Task goal =
Would you please copy every line from the records that contains the word "addEventListener"?
[Start of Attachment]
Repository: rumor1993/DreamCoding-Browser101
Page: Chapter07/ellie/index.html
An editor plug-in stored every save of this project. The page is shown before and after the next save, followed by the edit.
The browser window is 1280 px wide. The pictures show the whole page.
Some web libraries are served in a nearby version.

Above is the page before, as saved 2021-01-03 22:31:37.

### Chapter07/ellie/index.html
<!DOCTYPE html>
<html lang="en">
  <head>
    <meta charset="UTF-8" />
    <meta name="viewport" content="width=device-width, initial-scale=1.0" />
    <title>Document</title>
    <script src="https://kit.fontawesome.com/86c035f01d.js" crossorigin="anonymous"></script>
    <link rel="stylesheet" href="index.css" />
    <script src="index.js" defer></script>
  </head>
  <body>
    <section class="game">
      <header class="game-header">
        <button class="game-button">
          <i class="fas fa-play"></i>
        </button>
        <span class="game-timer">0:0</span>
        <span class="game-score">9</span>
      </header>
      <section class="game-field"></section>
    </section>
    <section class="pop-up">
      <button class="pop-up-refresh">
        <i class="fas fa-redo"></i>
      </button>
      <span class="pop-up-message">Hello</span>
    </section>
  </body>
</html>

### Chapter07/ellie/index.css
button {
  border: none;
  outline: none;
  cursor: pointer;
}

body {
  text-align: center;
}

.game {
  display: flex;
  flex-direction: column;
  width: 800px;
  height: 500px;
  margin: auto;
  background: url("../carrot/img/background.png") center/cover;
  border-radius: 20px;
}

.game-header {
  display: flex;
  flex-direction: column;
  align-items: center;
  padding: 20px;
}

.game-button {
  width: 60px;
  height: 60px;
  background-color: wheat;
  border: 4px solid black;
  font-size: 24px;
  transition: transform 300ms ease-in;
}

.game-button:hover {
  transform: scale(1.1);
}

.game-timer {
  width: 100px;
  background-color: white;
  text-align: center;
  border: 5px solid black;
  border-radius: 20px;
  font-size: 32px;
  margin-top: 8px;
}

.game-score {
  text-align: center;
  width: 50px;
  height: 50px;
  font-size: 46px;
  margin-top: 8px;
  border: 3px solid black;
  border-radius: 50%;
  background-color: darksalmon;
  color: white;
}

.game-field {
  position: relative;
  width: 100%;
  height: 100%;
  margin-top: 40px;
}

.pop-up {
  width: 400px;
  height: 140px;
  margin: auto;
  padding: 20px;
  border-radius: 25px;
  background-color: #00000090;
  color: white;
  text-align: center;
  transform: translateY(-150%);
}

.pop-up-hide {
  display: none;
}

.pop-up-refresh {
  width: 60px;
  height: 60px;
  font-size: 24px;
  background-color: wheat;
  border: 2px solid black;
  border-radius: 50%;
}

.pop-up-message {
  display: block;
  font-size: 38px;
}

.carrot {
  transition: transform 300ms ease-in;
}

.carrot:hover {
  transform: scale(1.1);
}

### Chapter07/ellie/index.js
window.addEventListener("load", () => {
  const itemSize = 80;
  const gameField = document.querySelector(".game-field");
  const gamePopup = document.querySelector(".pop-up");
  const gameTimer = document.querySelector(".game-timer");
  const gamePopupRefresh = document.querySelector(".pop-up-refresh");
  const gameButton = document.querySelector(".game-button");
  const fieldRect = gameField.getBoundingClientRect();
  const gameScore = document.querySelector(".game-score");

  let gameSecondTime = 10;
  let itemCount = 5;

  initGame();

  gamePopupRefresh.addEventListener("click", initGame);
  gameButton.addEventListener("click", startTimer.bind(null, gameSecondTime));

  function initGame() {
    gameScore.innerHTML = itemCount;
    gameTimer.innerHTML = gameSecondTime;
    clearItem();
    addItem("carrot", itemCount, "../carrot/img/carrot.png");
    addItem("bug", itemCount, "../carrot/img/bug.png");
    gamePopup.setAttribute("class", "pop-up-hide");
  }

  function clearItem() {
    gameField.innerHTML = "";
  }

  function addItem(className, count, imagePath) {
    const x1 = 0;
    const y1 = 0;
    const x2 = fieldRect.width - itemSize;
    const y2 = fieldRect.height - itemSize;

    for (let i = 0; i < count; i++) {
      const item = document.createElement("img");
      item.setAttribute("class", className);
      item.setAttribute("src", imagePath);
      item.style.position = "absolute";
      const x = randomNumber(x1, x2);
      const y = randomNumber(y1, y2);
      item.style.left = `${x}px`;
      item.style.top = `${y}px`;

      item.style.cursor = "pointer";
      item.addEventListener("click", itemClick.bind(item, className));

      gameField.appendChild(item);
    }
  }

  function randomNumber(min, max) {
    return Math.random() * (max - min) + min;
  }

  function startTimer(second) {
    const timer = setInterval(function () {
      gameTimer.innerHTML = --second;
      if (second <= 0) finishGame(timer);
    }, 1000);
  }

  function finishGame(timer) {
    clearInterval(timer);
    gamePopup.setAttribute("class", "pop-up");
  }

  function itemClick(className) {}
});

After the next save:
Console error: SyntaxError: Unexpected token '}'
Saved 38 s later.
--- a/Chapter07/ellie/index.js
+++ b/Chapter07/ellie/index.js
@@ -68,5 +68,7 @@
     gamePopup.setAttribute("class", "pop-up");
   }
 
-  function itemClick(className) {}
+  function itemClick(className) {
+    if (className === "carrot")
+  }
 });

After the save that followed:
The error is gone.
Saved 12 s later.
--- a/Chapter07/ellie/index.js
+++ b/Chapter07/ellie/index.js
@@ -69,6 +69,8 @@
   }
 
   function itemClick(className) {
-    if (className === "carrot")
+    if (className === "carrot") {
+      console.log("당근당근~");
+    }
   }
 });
[End of Attachment]
Exercise output =
window.addEventListener("load", () => {
  gamePopupRefresh.addEventListener("click", initGame);
  gameButton.addEventListener("click", startTimer.bind(null, gameSecondTime));
      item.addEventListener("click", itemClick.bind(item, className));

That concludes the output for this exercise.